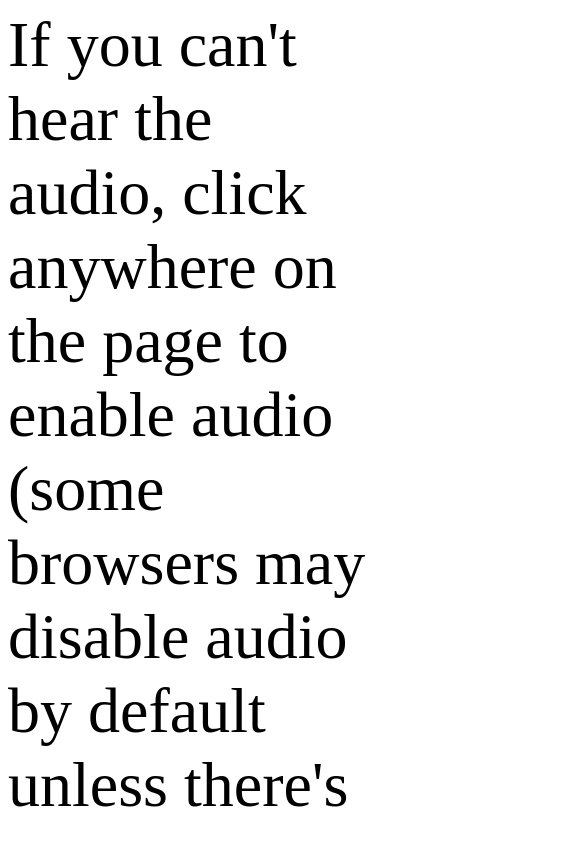
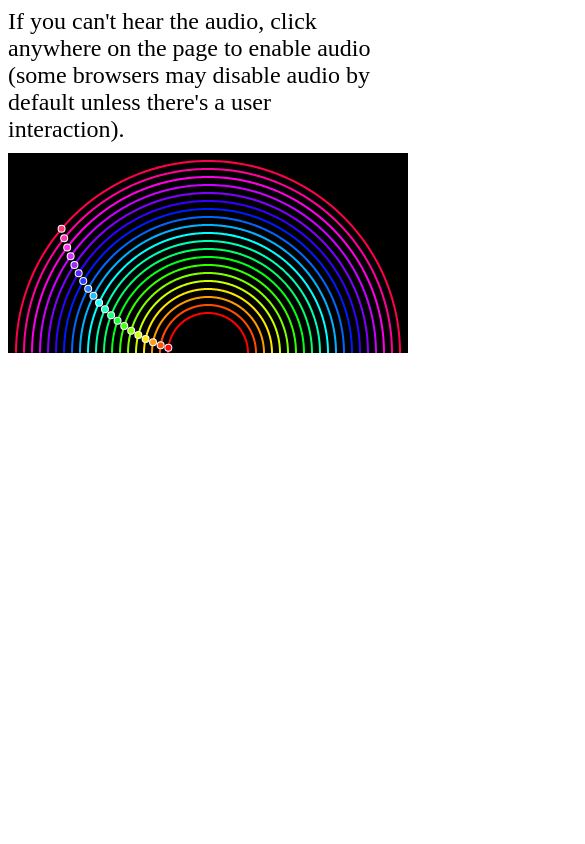
Before and after one commit to theAnuragMishra/js-polyrhythms, a plain HTML site: page index.html in a window 390 px wide. Shown: the top 844 px of the page, 585 px wide, since content can reach past the window. Drawn offline with Linux system fonts and the light colour scheme.

Commit message:
responsiveness and styling

```diff
--- a/index.html
+++ b/index.html
@@ -3,27 +3,47 @@
   <head>
     <meta charset="UTF-8" />
     <meta name="viewport" content="width=device-width, initial-scale=1.0" />
+    <link rel="stylesheet" href="style.css" />
     <title>Polyrhythms</title>
   </head>
   <body>
-    <div style="font-size: 4rem">
+    <div class="instruction">
       If you can't hear the audio, click anywhere on the page to enable audio
       (some browsers may disable audio by default unless there's a user
       interaction).
     </div>
-    <canvas id="myCanvas" style="background-color: black"></canvas>
+    <canvas id="myCanvas"></canvas>
     <script src="track.js"></script>
     <script src="ball.js"></script>
     <script src="sound.js"></script>
     <script>
-      const size = 700;
+      let size;
+      const mediaQuery2 = window.matchMedia("(max-width: 768px)");
+      const mediaQuery1 = window.matchMedia("(max-width: 512px)");
+      function handleScreenChange(event1, event2) {
+        if (event1.matches) {
+          size = 400;
+          trackMinRadius = 40;
+          trackStep = 8;
+          ballRadius = 3;
+        } else if (event2.matches) {
+          size = 700;
+          trackMinRadius = 50;
+          trackStep = 15;
+          ballRadius = 6;
+        } else {
+          size = 700;
+          trackMinRadius = 50;
+          trackStep = 15;
+          ballRadius = 6;
+        }
+      }
+      handleScreenChange(mediaQuery1, mediaQuery2);
+
       myCanvas.width = size;
       myCanvas.height = size / 2;
 
       trackCenter = { x: size / 2, y: size / 2 };
-      trackMinRadius = 50;
-      trackStep = 15;
-      ballRadius = 6;
       ballMinSpeed = 0.01;
       ballSpeedStep = -0.0001;
 
--- /dev/null
+++ b/style.css
@@ -0,0 +1,20 @@
+.instruction {
+  font-size: 3rem;
+  margin-bottom: 10px;
+}
+
+#myCanvas {
+  background-color: black;
+}
+
+@media screen and (max-width: 768px) {
+  .instruction {
+    font-size: 2rem;
+  }
+}
+
+@media screen and (max-width: 512px) {
+  .instruction {
+    font-size: 1.5rem;
+  }
+}
```
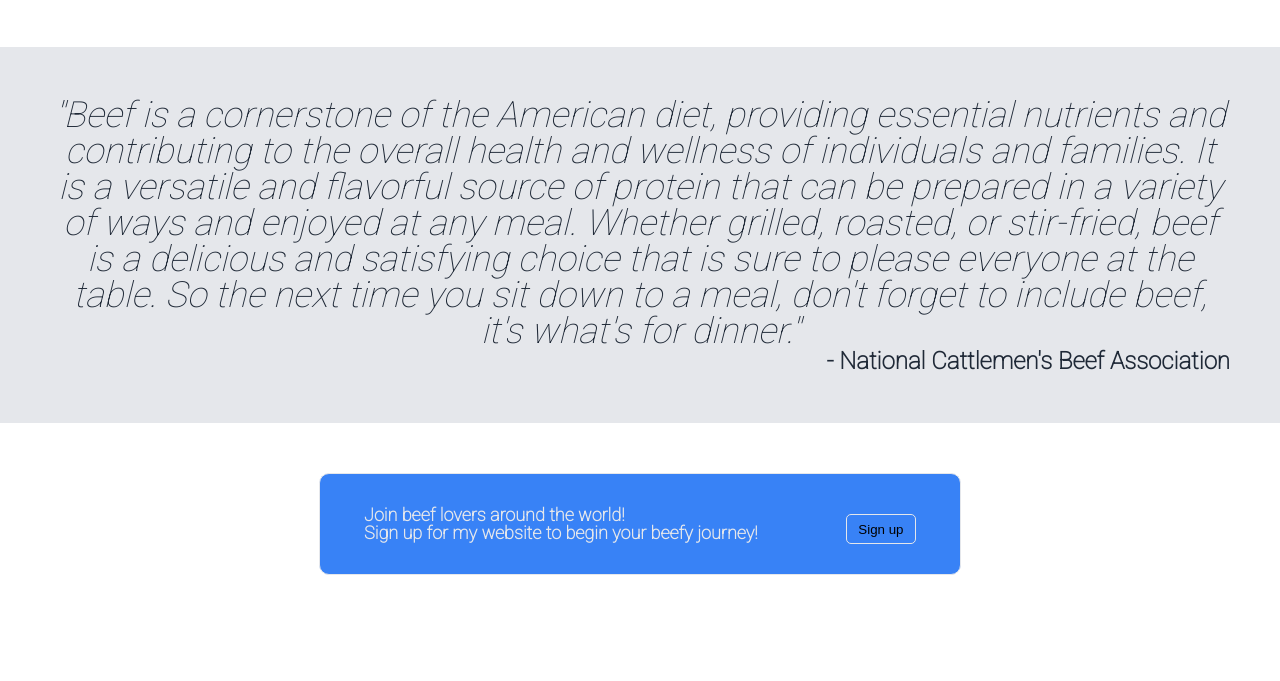
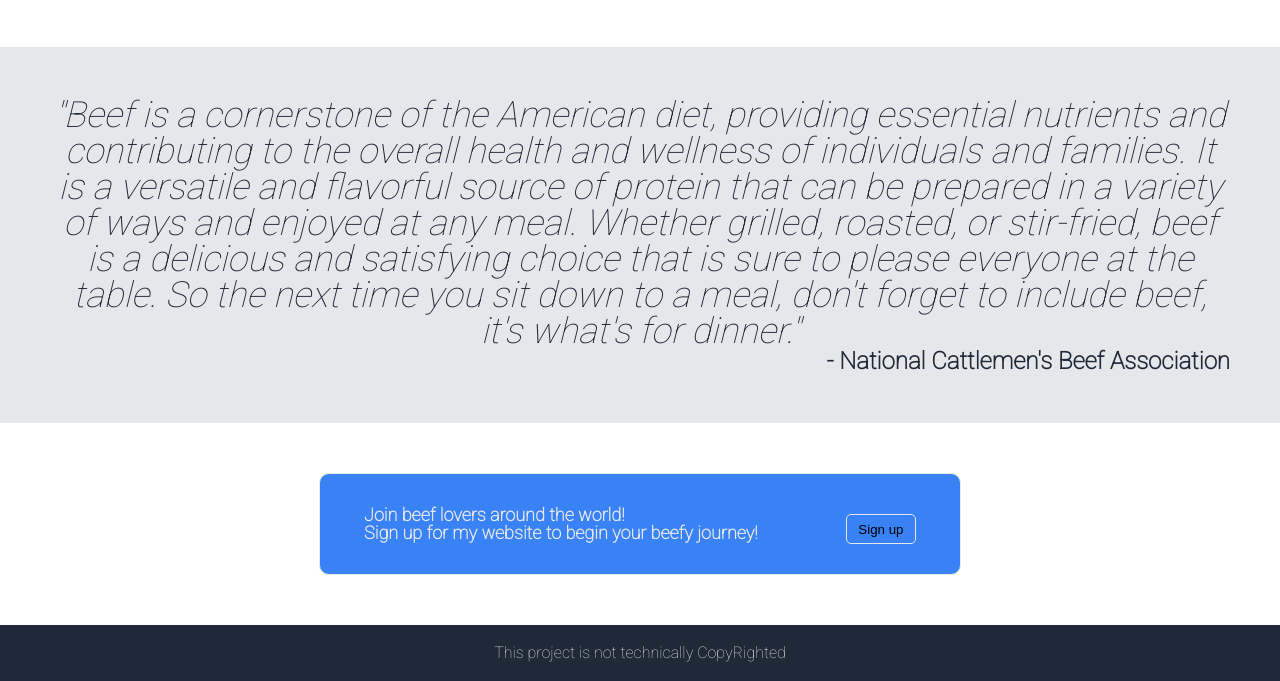
Before and after one commit to baileytm03/replica_website, a plain HTML site: page index.html in a window 1280 px wide. Shown: the part 702-1383 px from the top of the page. Before the commit the page ends 1277 px from the top, so only its background shows below. Drawn offline with Linux system fonts and the light colour scheme.

Commit message:
Add html and css for footer

```diff
--- a/css/styles.css
+++ b/css/styles.css
@@ -140,6 +140,7 @@ img{
 
 .section4{
    padding-top: 50px;
+   padding-bottom: 50px;
 }
 
 .section4box{
@@ -170,6 +171,15 @@ img{
 
 }
 
+.footer{
+    display: flex;
+    justify-content: center;
+    background-color: #1f2937;
+    color: #e5e7eb;
+    padding: 20px;
+}
+
+
 a{
     color: inherit;
     text-decoration: none;
--- a/index.html
+++ b/index.html
@@ -69,7 +69,7 @@
     </div>
 
     <div class="footer">
-
+      This project is not technically CopyRighted
     </div>
 </body>
 </html>
```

YOUR GOAL: Please repeat the listing above word for word, with the pictures removed.

ANSWER FOR THE TASK:
Before and after one commit to theAnuragMishra/js-polyrhythms, a plain HTML site: page index.html in a window 390 px wide. Shown: the top 844 px of the page, 585 px wide, since content can reach past the window. Drawn offline with Linux system fonts and the light colour scheme.

Commit message:
responsiveness and styling

```diff
--- a/index.html
+++ b/index.html
@@ -3,27 +3,47 @@
   <head>
     <meta charset="UTF-8" />
     <meta name="viewport" content="width=device-width, initial-scale=1.0" />
+    <link rel="stylesheet" href="style.css" />
     <title>Polyrhythms</title>
   </head>
   <body>
-    <div style="font-size: 4rem">
+    <div class="instruction">
       If you can't hear the audio, click anywhere on the page to enable audio
       (some browsers may disable audio by default unless there's a user
       interaction).
     </div>
-    <canvas id="myCanvas" style="background-color: black"></canvas>
+    <canvas id="myCanvas"></canvas>
     <script src="track.js"></script>
     <script src="ball.js"></script>
     <script src="sound.js"></script>
     <script>
-      const size = 700;
+      let size;
+      const mediaQuery2 = window.matchMedia("(max-width: 768px)");
+      const mediaQuery1 = window.matchMedia("(max-width: 512px)");
+      function handleScreenChange(event1, event2) {
+        if (event1.matches) {
+          size = 400;
+          trackMinRadius = 40;
+          trackStep = 8;
+          ballRadius = 3;
+        } else if (event2.matches) {
+          size = 700;
+          trackMinRadius = 50;
+          trackStep = 15;
+          ballRadius = 6;
+        } else {
+          size = 700;
+          trackMinRadius = 50;
+          trackStep = 15;
+          ballRadius = 6;
+        }
+      }
+      handleScreenChange(mediaQuery1, mediaQuery2);
+
       myCanvas.width = size;
       myCanvas.height = size / 2;
 
       trackCenter = { x: size / 2, y: size / 2 };
-      trackMinRadius = 50;
-      trackStep = 15;
-      ballRadius = 6;
       ballMinSpeed = 0.01;
       ballSpeedStep = -0.0001;
 
--- /dev/null
+++ b/style.css
@@ -0,0 +1,20 @@
+.instruction {
+  font-size: 3rem;
+  margin-bottom: 10px;
+}
+
+#myCanvas {
+  background-color: black;
+}
+
+@media screen and (max-width: 768px) {
+  .instruction {
+    font-size: 2rem;
+  }
+}
+
+@media screen and (max-width: 512px) {
+  .instruction {
+    font-size: 1.5rem;
+  }
+}
```
Before and after one commit to baileytm03/replica_website, a plain HTML site: page index.html in a window 1280 px wide. Shown: the part 702-1383 px from the top of the page. Before the commit the page ends 1277 px from the top, so only its background shows below. Drawn offline with Linux system fonts and the light colour scheme.

Commit message:
Add html and css for footer

```diff
--- a/css/styles.css
+++ b/css/styles.css
@@ -140,6 +140,7 @@ img{
 
 .section4{
    padding-top: 50px;
+   padding-bottom: 50px;
 }
 
 .section4box{
@@ -170,6 +171,15 @@ img{
 
 }
 
+.footer{
+    display: flex;
+    justify-content: center;
+    background-color: #1f2937;
+    color: #e5e7eb;
+    padding: 20px;
+}
+
+
 a{
     color: inherit;
     text-decoration: none;
--- a/index.html
+++ b/index.html
@@ -69,7 +69,7 @@
     </div>
 
     <div class="footer">
-
+      This project is not technically CopyRighted
     </div>
 </body>
 </html>
```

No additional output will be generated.